> EXERCISE DIRECTIONS
From the entries, copy every line that carries the string "notiser".

Web interface edit records:
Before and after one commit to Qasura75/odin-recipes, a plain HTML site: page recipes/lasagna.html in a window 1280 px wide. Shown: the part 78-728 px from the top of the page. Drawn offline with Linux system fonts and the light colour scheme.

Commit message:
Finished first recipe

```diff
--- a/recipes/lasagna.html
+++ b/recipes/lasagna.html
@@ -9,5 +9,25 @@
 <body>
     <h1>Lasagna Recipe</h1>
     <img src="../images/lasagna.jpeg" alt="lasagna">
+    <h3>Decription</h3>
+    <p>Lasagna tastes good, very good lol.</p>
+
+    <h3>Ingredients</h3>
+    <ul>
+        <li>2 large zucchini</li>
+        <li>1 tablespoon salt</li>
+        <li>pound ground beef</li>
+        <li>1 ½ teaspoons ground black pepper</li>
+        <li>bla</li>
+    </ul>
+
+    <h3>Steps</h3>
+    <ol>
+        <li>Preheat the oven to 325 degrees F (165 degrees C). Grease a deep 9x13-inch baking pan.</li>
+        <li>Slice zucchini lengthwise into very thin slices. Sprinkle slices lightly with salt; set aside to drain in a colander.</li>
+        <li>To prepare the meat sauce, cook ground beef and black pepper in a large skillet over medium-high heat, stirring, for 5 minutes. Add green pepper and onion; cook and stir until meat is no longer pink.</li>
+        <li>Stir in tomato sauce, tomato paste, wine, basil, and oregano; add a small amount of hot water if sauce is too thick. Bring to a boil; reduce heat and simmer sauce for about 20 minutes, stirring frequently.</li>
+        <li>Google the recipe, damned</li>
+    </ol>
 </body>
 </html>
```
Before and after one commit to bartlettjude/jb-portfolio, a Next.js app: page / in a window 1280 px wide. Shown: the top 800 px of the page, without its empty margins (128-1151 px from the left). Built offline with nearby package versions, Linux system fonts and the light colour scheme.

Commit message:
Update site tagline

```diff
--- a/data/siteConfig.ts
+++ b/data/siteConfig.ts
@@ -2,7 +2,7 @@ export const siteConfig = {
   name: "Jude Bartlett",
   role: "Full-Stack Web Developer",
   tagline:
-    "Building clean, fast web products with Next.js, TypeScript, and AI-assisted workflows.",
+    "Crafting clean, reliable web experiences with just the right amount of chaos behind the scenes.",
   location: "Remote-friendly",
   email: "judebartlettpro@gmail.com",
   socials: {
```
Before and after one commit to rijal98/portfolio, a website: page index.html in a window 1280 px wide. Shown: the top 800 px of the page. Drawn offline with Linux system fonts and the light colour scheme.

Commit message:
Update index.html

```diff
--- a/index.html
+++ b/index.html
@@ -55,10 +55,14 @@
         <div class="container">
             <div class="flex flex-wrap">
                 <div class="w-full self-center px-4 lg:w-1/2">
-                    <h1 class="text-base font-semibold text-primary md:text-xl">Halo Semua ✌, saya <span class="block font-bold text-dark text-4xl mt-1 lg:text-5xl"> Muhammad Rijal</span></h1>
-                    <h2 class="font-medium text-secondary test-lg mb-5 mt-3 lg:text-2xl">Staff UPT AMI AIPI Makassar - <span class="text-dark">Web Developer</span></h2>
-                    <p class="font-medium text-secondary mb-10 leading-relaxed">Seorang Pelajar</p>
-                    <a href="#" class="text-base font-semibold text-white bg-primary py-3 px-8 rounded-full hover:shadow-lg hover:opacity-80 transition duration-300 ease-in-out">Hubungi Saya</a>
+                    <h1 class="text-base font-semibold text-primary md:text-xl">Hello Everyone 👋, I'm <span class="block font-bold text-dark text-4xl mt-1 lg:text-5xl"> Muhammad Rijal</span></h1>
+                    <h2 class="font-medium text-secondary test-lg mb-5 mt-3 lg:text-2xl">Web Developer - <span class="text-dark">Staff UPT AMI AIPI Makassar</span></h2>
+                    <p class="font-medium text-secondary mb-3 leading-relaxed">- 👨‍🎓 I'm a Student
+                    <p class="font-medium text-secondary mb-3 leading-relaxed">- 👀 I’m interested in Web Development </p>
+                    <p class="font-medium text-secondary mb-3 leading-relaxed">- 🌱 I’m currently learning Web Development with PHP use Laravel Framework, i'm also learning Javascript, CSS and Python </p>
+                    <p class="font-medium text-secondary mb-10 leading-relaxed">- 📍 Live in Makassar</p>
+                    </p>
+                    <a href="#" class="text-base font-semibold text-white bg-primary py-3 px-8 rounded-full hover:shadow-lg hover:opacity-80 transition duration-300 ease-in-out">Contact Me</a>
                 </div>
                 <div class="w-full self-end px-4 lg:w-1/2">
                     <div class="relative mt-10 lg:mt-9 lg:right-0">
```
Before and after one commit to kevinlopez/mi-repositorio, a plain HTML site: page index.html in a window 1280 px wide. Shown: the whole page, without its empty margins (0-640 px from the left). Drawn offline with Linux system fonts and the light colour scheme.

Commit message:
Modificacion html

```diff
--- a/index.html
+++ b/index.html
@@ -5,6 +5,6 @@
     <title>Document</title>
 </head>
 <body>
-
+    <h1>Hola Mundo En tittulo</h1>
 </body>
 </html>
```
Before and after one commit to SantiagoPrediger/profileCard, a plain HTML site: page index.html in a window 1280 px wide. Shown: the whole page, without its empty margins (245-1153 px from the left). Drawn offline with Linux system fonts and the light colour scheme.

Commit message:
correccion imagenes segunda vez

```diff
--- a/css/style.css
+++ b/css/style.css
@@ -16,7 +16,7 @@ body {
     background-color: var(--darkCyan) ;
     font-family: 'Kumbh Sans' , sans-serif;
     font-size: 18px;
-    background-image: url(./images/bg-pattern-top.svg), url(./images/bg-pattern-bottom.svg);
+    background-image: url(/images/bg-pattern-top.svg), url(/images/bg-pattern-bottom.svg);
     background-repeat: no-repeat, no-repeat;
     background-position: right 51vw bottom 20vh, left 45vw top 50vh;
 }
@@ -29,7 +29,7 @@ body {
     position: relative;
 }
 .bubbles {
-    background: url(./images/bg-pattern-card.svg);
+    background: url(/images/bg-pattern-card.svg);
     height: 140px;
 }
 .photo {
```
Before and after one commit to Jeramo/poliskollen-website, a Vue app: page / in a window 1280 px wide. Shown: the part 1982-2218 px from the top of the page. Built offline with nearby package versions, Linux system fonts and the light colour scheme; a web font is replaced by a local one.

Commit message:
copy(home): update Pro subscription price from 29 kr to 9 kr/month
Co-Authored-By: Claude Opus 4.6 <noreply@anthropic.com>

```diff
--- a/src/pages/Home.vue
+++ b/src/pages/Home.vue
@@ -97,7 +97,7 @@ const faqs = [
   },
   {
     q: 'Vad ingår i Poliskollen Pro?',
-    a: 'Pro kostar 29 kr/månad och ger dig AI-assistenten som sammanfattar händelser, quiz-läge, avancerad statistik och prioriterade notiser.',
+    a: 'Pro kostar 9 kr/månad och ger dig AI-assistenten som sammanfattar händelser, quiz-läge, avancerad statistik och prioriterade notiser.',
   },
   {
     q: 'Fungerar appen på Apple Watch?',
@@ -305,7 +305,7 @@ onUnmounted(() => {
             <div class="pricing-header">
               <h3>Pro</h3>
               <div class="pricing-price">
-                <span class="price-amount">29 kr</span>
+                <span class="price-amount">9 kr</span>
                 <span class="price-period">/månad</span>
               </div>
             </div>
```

> FINISHED EXERCISE
-    a: 'Pro kostar 29 kr/månad och ger dig AI-assistenten som sammanfattar händelser, quiz-läge, avancerad statistik och prioriterade notiser.',
+    a: 'Pro kostar 9 kr/månad och ger dig AI-assistenten som sammanfattar händelser, quiz-läge, avancerad statistik och prioriterade notiser.',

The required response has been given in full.